REQUIREMENT: Please set down every line of the records below exactly, without the pictures.

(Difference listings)
☆ ☆ ☆ ☆ ☆
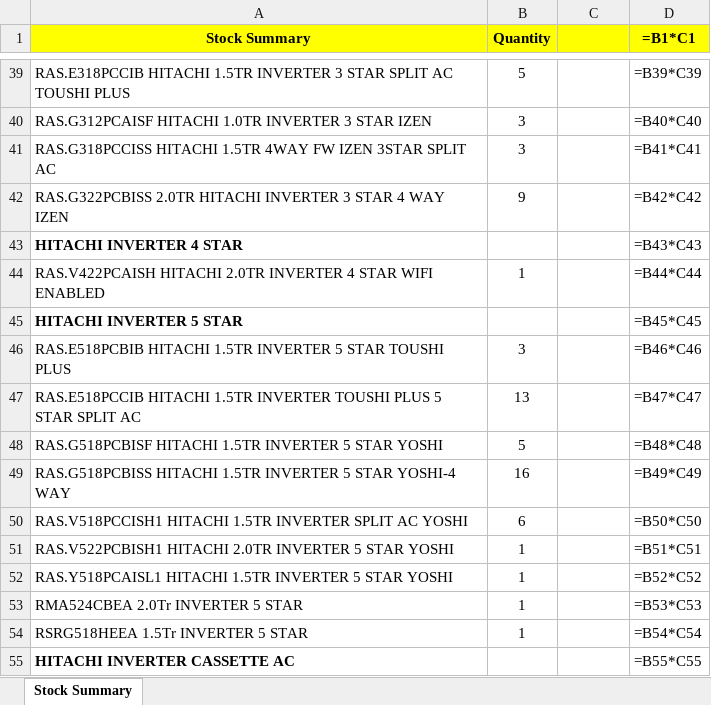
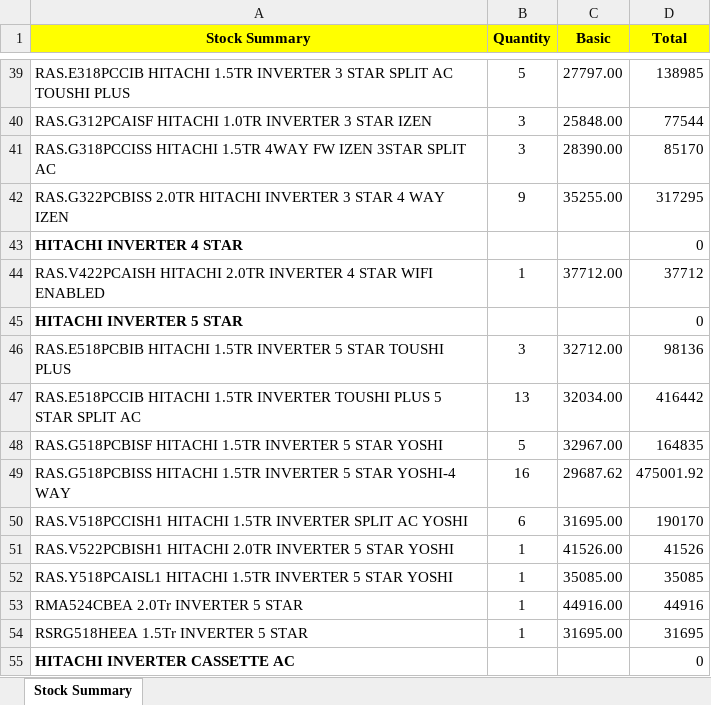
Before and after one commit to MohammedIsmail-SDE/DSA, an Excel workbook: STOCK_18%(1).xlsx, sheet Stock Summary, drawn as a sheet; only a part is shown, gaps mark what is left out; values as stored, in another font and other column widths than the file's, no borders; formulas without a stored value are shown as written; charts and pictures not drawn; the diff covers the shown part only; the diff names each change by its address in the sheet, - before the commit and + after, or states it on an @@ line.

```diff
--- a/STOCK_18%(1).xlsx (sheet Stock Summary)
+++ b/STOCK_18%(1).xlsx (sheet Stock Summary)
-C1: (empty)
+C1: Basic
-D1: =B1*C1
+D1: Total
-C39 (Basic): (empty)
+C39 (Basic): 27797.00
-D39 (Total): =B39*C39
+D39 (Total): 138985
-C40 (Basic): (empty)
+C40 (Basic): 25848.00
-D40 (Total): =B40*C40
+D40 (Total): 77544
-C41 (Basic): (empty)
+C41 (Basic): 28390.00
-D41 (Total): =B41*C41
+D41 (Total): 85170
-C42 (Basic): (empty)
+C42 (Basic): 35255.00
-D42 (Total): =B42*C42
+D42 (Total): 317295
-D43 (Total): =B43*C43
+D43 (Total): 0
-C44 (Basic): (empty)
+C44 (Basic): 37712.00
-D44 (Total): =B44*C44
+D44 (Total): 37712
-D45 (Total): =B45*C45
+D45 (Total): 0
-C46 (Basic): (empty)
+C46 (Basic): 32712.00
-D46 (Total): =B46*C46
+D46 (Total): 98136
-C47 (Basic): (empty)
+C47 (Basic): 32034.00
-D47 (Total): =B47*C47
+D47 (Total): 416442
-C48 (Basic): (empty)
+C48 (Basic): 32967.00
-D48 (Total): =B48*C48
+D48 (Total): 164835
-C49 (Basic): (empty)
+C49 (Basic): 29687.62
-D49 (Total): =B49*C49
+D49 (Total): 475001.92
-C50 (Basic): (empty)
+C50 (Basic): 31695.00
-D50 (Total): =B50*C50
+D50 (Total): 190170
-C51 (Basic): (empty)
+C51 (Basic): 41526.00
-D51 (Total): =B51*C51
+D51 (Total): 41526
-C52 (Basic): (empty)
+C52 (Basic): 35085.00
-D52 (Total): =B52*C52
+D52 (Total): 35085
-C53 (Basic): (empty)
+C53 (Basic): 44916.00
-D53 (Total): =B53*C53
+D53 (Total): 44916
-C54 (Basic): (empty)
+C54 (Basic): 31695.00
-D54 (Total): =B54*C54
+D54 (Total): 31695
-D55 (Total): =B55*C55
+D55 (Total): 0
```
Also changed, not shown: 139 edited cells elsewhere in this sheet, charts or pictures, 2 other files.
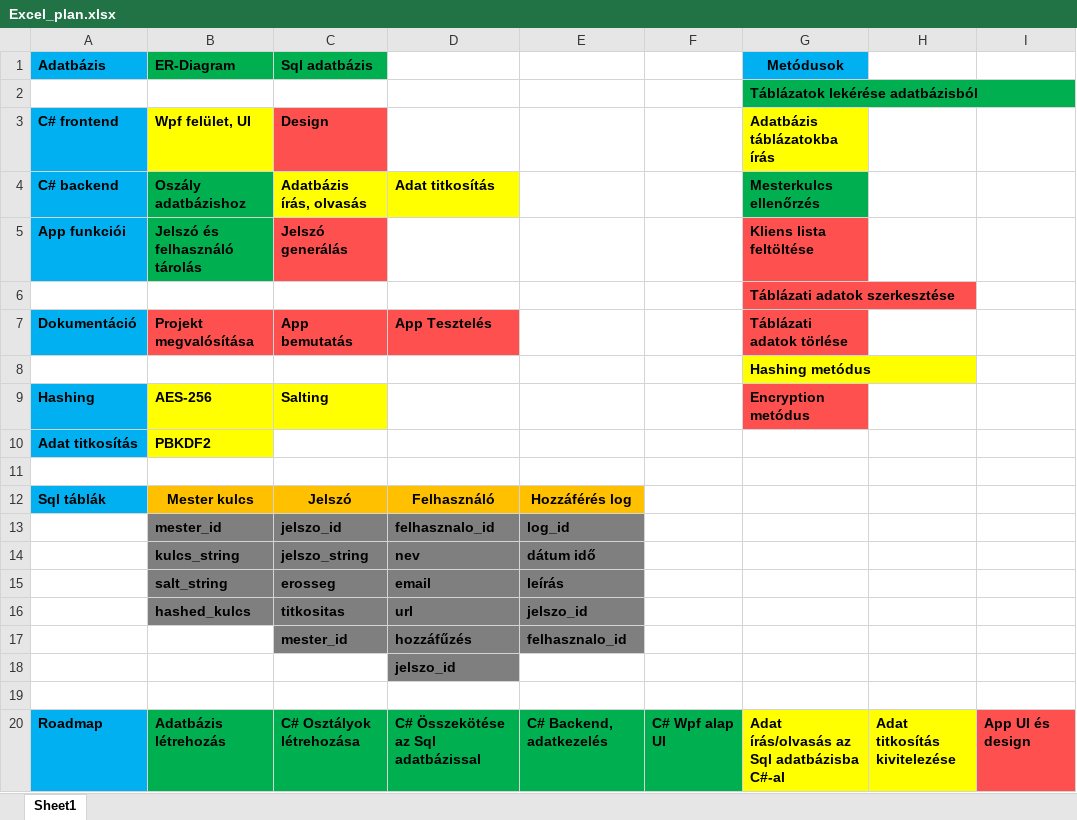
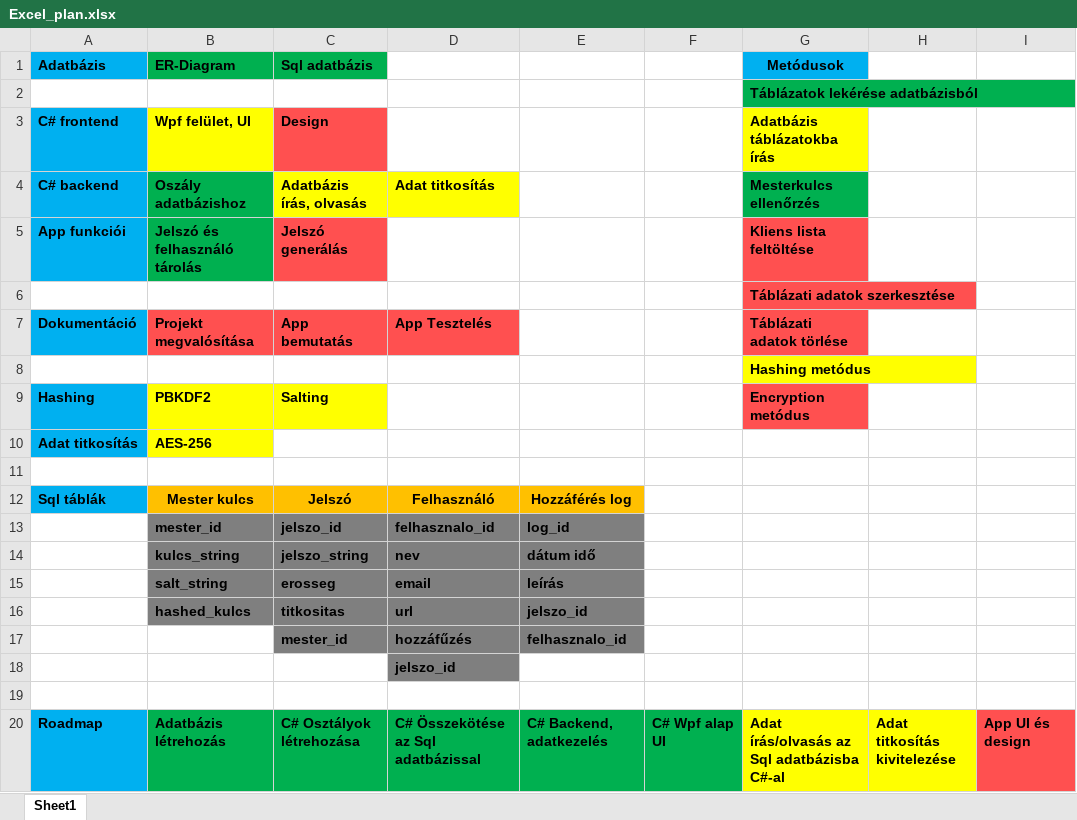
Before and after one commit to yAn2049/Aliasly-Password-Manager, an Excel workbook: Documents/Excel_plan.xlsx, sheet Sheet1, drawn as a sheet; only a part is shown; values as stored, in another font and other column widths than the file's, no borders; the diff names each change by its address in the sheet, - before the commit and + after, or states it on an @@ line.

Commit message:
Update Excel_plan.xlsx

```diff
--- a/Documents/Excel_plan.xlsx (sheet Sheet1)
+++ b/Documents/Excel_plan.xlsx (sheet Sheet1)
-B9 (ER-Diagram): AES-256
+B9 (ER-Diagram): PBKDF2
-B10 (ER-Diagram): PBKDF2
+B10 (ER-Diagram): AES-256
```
☆ ☆ ☆ ☆ ☆
SOLUTION:
Before and after one commit to MohammedIsmail-SDE/DSA, an Excel workbook: STOCK_18%(1).xlsx, sheet Stock Summary, drawn as a sheet; only a part is shown, gaps mark what is left out; values as stored, in another font and other column widths than the file's, no borders; formulas without a stored value are shown as written; charts and pictures not drawn; the diff covers the shown part only; the diff names each change by its address in the sheet, - before the commit and + after, or states it on an @@ line.

```diff
--- a/STOCK_18%(1).xlsx (sheet Stock Summary)
+++ b/STOCK_18%(1).xlsx (sheet Stock Summary)
-C1: (empty)
+C1: Basic
-D1: =B1*C1
+D1: Total
-C39 (Basic): (empty)
+C39 (Basic): 27797.00
-D39 (Total): =B39*C39
+D39 (Total): 138985
-C40 (Basic): (empty)
+C40 (Basic): 25848.00
-D40 (Total): =B40*C40
+D40 (Total): 77544
-C41 (Basic): (empty)
+C41 (Basic): 28390.00
-D41 (Total): =B41*C41
+D41 (Total): 85170
-C42 (Basic): (empty)
+C42 (Basic): 35255.00
-D42 (Total): =B42*C42
+D42 (Total): 317295
-D43 (Total): =B43*C43
+D43 (Total): 0
-C44 (Basic): (empty)
+C44 (Basic): 37712.00
-D44 (Total): =B44*C44
+D44 (Total): 37712
-D45 (Total): =B45*C45
+D45 (Total): 0
-C46 (Basic): (empty)
+C46 (Basic): 32712.00
-D46 (Total): =B46*C46
+D46 (Total): 98136
-C47 (Basic): (empty)
+C47 (Basic): 32034.00
-D47 (Total): =B47*C47
+D47 (Total): 416442
-C48 (Basic): (empty)
+C48 (Basic): 32967.00
-D48 (Total): =B48*C48
+D48 (Total): 164835
-C49 (Basic): (empty)
+C49 (Basic): 29687.62
-D49 (Total): =B49*C49
+D49 (Total): 475001.92
-C50 (Basic): (empty)
+C50 (Basic): 31695.00
-D50 (Total): =B50*C50
+D50 (Total): 190170
-C51 (Basic): (empty)
+C51 (Basic): 41526.00
-D51 (Total): =B51*C51
+D51 (Total): 41526
-C52 (Basic): (empty)
+C52 (Basic): 35085.00
-D52 (Total): =B52*C52
+D52 (Total): 35085
-C53 (Basic): (empty)
+C53 (Basic): 44916.00
-D53 (Total): =B53*C53
+D53 (Total): 44916
-C54 (Basic): (empty)
+C54 (Basic): 31695.00
-D54 (Total): =B54*C54
+D54 (Total): 31695
-D55 (Total): =B55*C55
+D55 (Total): 0
```
Also changed, not shown: 139 edited cells elsewhere in this sheet, charts or pictures, 2 other files.
Before and after one commit to yAn2049/Aliasly-Password-Manager, an Excel workbook: Documents/Excel_plan.xlsx, sheet Sheet1, drawn as a sheet; only a part is shown; values as stored, in another font and other column widths than the file's, no borders; the diff names each change by its address in the sheet, - before the commit and + after, or states it on an @@ line.

Commit message:
Update Excel_plan.xlsx

```diff
--- a/Documents/Excel_plan.xlsx (sheet Sheet1)
+++ b/Documents/Excel_plan.xlsx (sheet Sheet1)
-B9 (ER-Diagram): AES-256
+B9 (ER-Diagram): PBKDF2
-B10 (ER-Diagram): PBKDF2
+B10 (ER-Diagram): AES-256
```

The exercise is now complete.